Stored data -
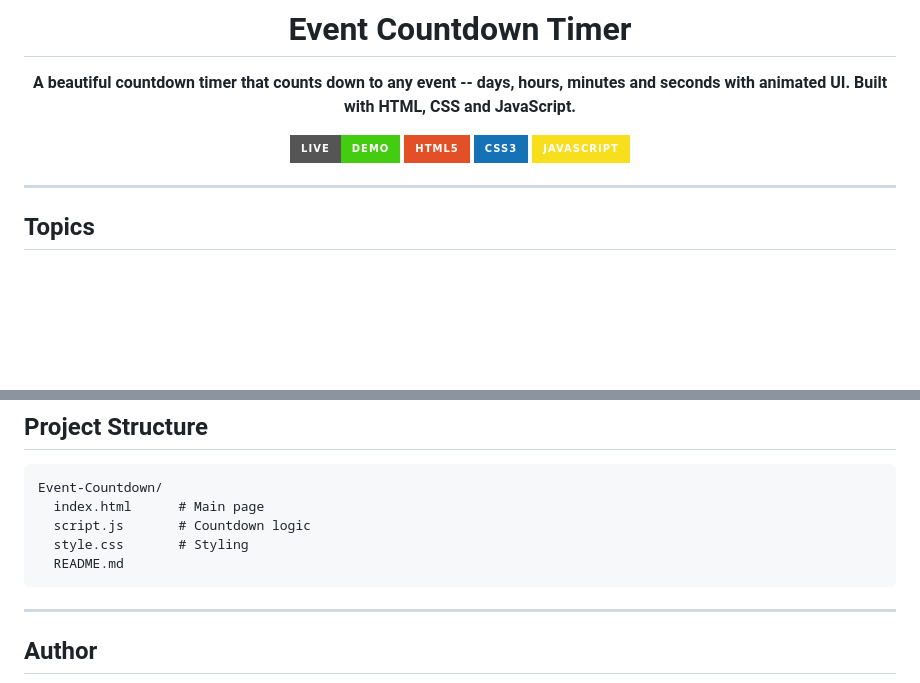
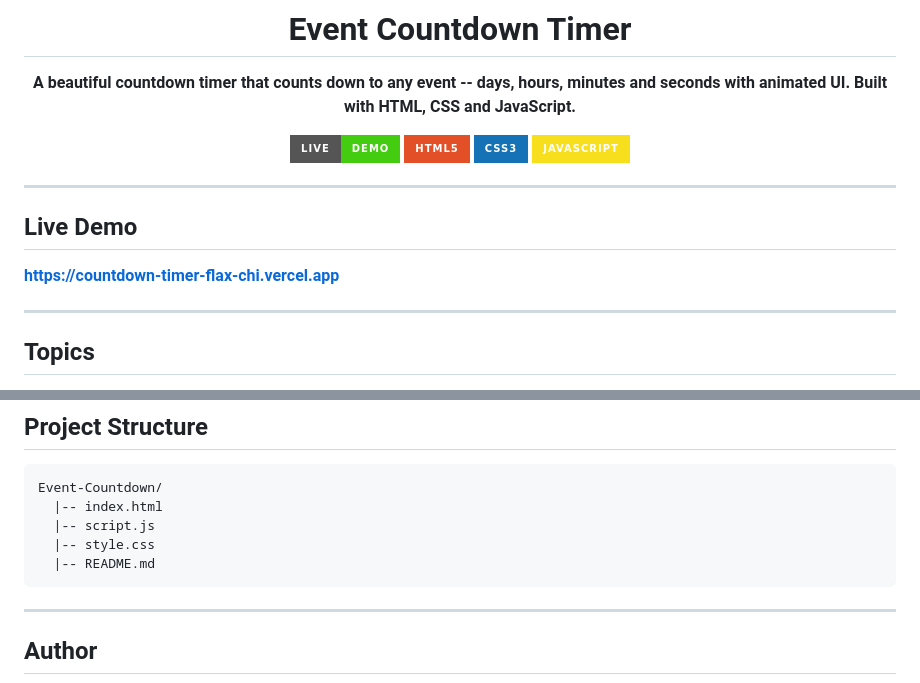
Before and after one commit to codewithshariqofficial/Event-Countdown, a Markdown page: README.md, 2 parts joined by grey strips. GitHub-like rendering; badges without logos; blank space fills up the shorter version.

Commit message:
Update README with correct live demo link, project structure and clean formatting

````diff
--- a/README.md
+++ b/README.md
@@ -10,6 +10,12 @@
 [![JavaScript](https://img.shields.io/badge/JavaScript-F7DF1E?style=for-the-badge&logo=javascript&logoColor=black)](https://developer.mozilla.org/en-US/docs/Web/JavaScript)
 
 </div>
+
+---
+
+## Live Demo
+
+**https://countdown-timer-flax-chi.vercel.app**
 
 ---
 
@@ -92,10 +98,10 @@ const eventDate = new Date("YOUR-DATE-HERE").getTime();
 
 ```
 Event-Countdown/
-  index.html      # Main page
-  script.js       # Countdown logic
-  style.css       # Styling
-  README.md
+  |-- index.html
+  |-- script.js
+  |-- style.css
+  |-- README.md
 ```
 
 ---
````
Also changed, not shown: other parts of README.md (+1 -1 lines).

What is needed -
Since the pictures don't belong in the copy, copy only the rest of the entries above exactly.

Task solution -
Before and after one commit to codewithshariqofficial/Event-Countdown, a Markdown page: README.md, 2 parts joined by grey strips. GitHub-like rendering; badges without logos; blank space fills up the shorter version.

Commit message:
Update README with correct live demo link, project structure and clean formatting

````diff
--- a/README.md
+++ b/README.md
@@ -10,6 +10,12 @@
 [![JavaScript](https://img.shields.io/badge/JavaScript-F7DF1E?style=for-the-badge&logo=javascript&logoColor=black)](https://developer.mozilla.org/en-US/docs/Web/JavaScript)
 
 </div>
+
+---
+
+## Live Demo
+
+**https://countdown-timer-flax-chi.vercel.app**
 
 ---
 
@@ -92,10 +98,10 @@ const eventDate = new Date("YOUR-DATE-HERE").getTime();
 
 ```
 Event-Countdown/
-  index.html      # Main page
-  script.js       # Countdown logic
-  style.css       # Styling
-  README.md
+  |-- index.html
+  |-- script.js
+  |-- style.css
+  |-- README.md
 ```
 
 ---
````
Also changed, not shown: other parts of README.md (+1 -1 lines).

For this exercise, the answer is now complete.